Tom Seymour, who describes himself as “primarily a forager,” shared his knowledge of hunting and identifying wild mushrooms at a talk at Witherle Memorial Library on September 24.
“I use wild, edible plants in my life on an everyday basis,” he said.
Seymour is also a naturalist, film writer and author, who penned Wild Plants of Maine: A Useful Guide, published in 2010.
He said there are hundreds of such books, but when identifying wild mushrooms to place on the dinner table, the quality of photographs or illustrations is critical, as is a spore print table.
“Identification is of the utmost importance,” he said. “You have to positively identify every mushroom.”
The first step is to match a wild mushroom with a picture. Then, make a spore print by placing the mushroom—cap-side up, spore-side down—on a piece of paper and place a glass or jar over it. The spores fall to the paper and can be identified by their color and size. Choose your paper to contrast with the color of the mushroom’s gills.
For safety, never rub your eyes after touching mushrooms, and don’t mix unknown mushrooms in a basket with other, known specimens, Seymour said.
“You just get one chance with a deadly, toxic mushroom. You can’t be too careful.”
That said, foraging for wild mushrooms can be as easy as spotting a puffball in your neighbor’s yard.
Puffballs, one of the more common wild mushroom varieties, are “different from other mushrooms in that they’re entirely enclosed,” Seymour said. “They have a musty, woodsy, vegetative smell.”
To test a puffball variety, slice it in half “longitudinally.” If it’s pure white inside like cheddar cheese, it’s fine,” he said.
Some puffballs, like the calvatia gigantea, “get as big as a bread box,” he said. “Slice them like steak,” and sauté them.
Mushrooms can be frozen for later use, Seymour said, by slicing and sautéing lightly, not until cooked, and then cooling. “Throw them in a container or plastic bag, freeze, and you’re all set.”

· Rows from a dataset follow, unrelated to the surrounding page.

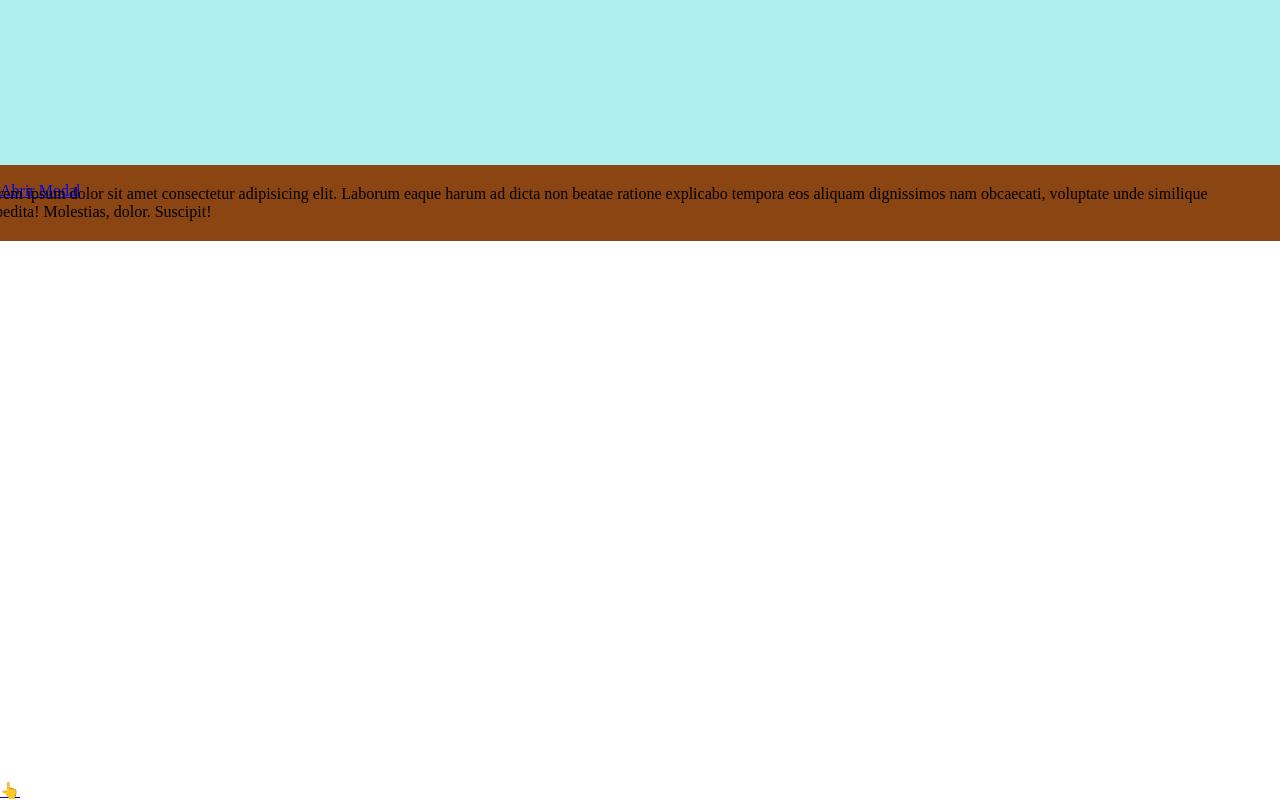
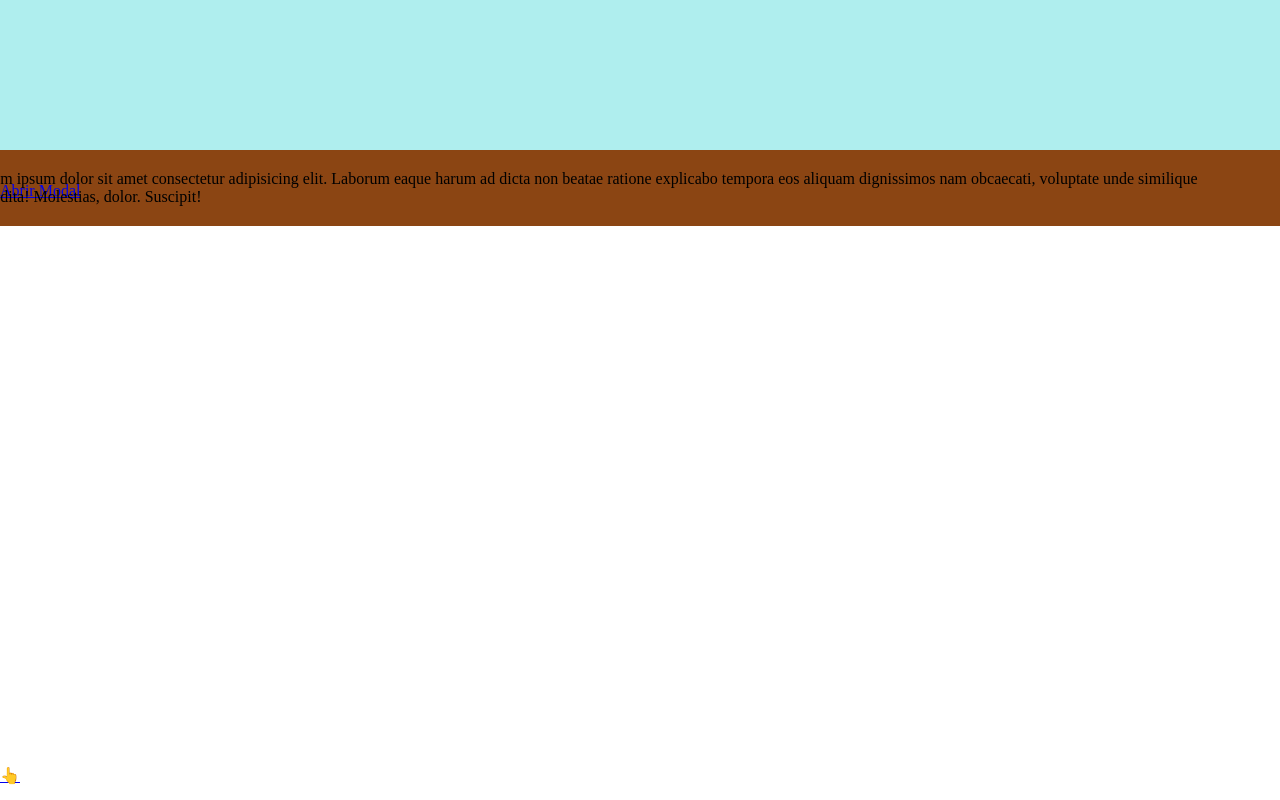
Before and after one commit to Ander8585/fundamentos_CSS, a plain HTML site: page positions-examples.html in a window 1280 px wide. Shown: the part 4221-5021 px from the top of the page. Drawn offline with Linux system fonts and the light colour scheme.

Commit message:
Cambio de margin top y left todo a 50px

```diff
--- a/CSS/positions-examples.css
+++ b/CSS/positions-examples.css
@@ -65,6 +65,6 @@ body {
 .box {
   background-color: saddlebrown;
   padding: 20px;
-  margin-top: -35px;
-  margin-left: -40px;
+  margin-top: -50px;
+  margin-left: -50px;
 }
```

Chantarelles are a popular and well-known wild mushroom. While chanterelles don’t grow in clusters, they may be spread thickly over an area, “another identifying factor,” Seymour said.
Some mushrooms have good years and bad years, Seymour said. This has been a good year for “one of the more prized mushrooms,” the black trumpet, commonly known as the “death trumpet.”
“Isn’t that horrible to call one of the best mushrooms around?” he asked.
When sautéed, the black trumpet creates a “succulent, delicious black gravy.” Seymour serves his with jasmine rice.
Restaurants have been creating recipes for the black trumpet, he said. “Everyone’s gotten on the bandwagon.”
Black trumpets are found in the woods, “but they like the edges, where the sunshine dances.”
Seymour also displayed—in a slide show and with live specimens—hen-of-the-woods and chicken-of-the-woods, similar sounding wild mushrooms but quite different.
Hen-of-the-woods, or Grifola frondosa, grows on hardwood stumps. “Lots of time, you’ll be walking by an old stone fence and you’ll find one,” he said, because someone cut a tree near the fence. They grow in a cluster that can weigh 10 to 12 pounds.
A tidbit of history: Italians are so secretive as to where you find hen-in-the-woods mushrooms, that there are tales, Seymour said, of people who’ve been murdered over them.
Chicken-of-the-woods grow on “compromised” trees, stacked like shelves, and are bright orange with yellow around the edges.
“There’s nothing else that looks like it,” he said. Despite its name, the chicken-of-the-woods tastes, to him, like lobster.
There are hundreds of mushroom varieties, Seymour said, and he mainly sticks to the ones he knows.
“I don’t know every mushroom in the world,” he said, “and I don’t know anyone who does.”